Dear Scratchy:What you are describing is called “nesting” behavior and is usually seen in females that are about to whelp a litter of puppies! They dig and paw at the ground or in their whelping box shredding newspapers getting ready to give birth. This behavior is triggered by hormonal changes and can be seen in false pregnancies or at certain points in their heat cycle. But since your pet is older and has been doing this for a while, I doubt she’s about to have puppies! So, why the nesting?

I’ve seen this behavior in one of my male dogs too so there must be some other reason beside a shift in female hormones! I have noticed dogs do this when they are outside and preparing a nice area to lie down in the dirt, especially during the summer time when it’s hot out. They will paw at the ground and dig it up until they reach the cool earth underneath. Then they will circle around a few times and plop themselves down in their newly excavated area. My dog also dug (or used to) on my leather chair and made a nice mess of it. He did it when no one was home. This behavior appears to be a “prep to lie down” ritual that dogs like to engage in. The only way I stopped the behavior was to remove the chair. But he still does it on the carpet occasionally when he wants to lie down. I wouldn’t try to change this natural behavior since it will most likely continue when nobody is around to modify it.
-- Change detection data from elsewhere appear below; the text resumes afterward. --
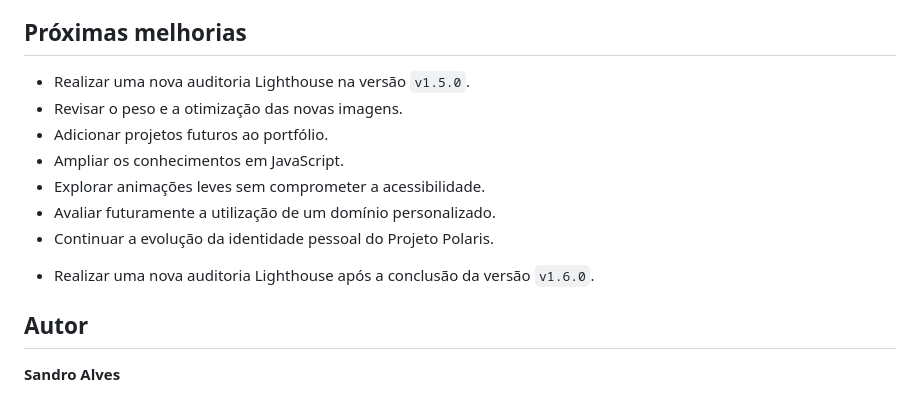
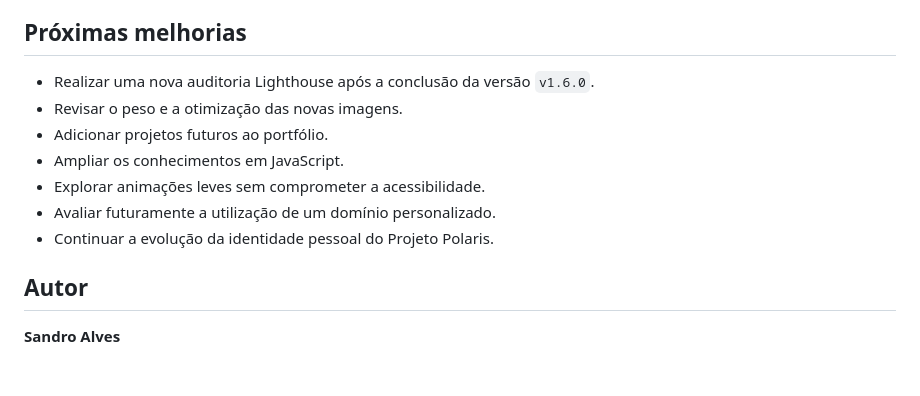
Before and after one commit to sandrodgster/sandrodgster.github.io, a Markdown page: README.md, the part around one of its changes. GitHub-like rendering; blank space fills up the shorter version.

```diff
--- a/README.md
+++ b/README.md
@@ -410,14 +415,13 @@ Versão anterior mantida como registro histórico no repositório remoto.
 
 ## Próximas melhorias
 
-* Realizar uma nova auditoria Lighthouse na versão `v1.5.0`.
+* Realizar uma nova auditoria Lighthouse após a conclusão da versão `v1.6.0`.
 * Revisar o peso e a otimização das novas imagens.
 * Adicionar projetos futuros ao portfólio.
 * Ampliar os conhecimentos em JavaScript.
 * Explorar animações leves sem comprometer a acessibilidade.
 * Avaliar futuramente a utilização de um domínio personalizado.
 * Continuar a evolução da identidade pessoal do Projeto Polaris.
-- Realizar uma nova auditoria Lighthouse após a conclusão da versão `v1.6.0`.
 
 ## Autor
 
```
Also changed, not shown: other parts of README.md (+54 -49 lines).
Nails, Nails, Nails!
The best solution is to take away her fabric shedding tools! Those toenails! By keeping her nails trimmed nice and short and, more importantly smooth, she will not have the ability to rip the fabric. With short, smooth tidy nails she will be making a scratching motion with her pads instead of her long sharp toenails. By using a nail grinder rather than a clipper you can create smooth surfaces that won’t rip or dig into your car’s fabric or couch cushion. You could also cover the sofa with a sheet or blanket to protect it and travel with her in a crate or carrier in the car.


Bark Back ~

A few suggestions from readers regarding keeping those dog pads soft and supple:

Dear Lisa: I always enjoy reading your question and answer column. A reader asked what to put on paws to help prevent dryness and cracking. I have a working Newfoundland who is active (and often wet!) all year round. I swear by a product called "Musher's Secret." It has a food grade wax base that is completely non-toxic. "Musher's Secret" helps with both cold as well as heat exposure including road salt. It also keeps my dog's paws in supple, healthy shape year round. Keep up the good work! – K.L.

Dear Lisa: I use a product called Musher's Secret on the pads of my dog's feet. Booties may also protect the pads. – N.G.


Lisa Peterson, a long-time owner/breeder/handler of Norwegian Elkhounds, is the AKC Director of Communications. If you have a question, send it to Lisa at askakc@akc.org and she may select it for a future column. Due to the high volume of questions we cannot offer individual responses. Read previous columns here.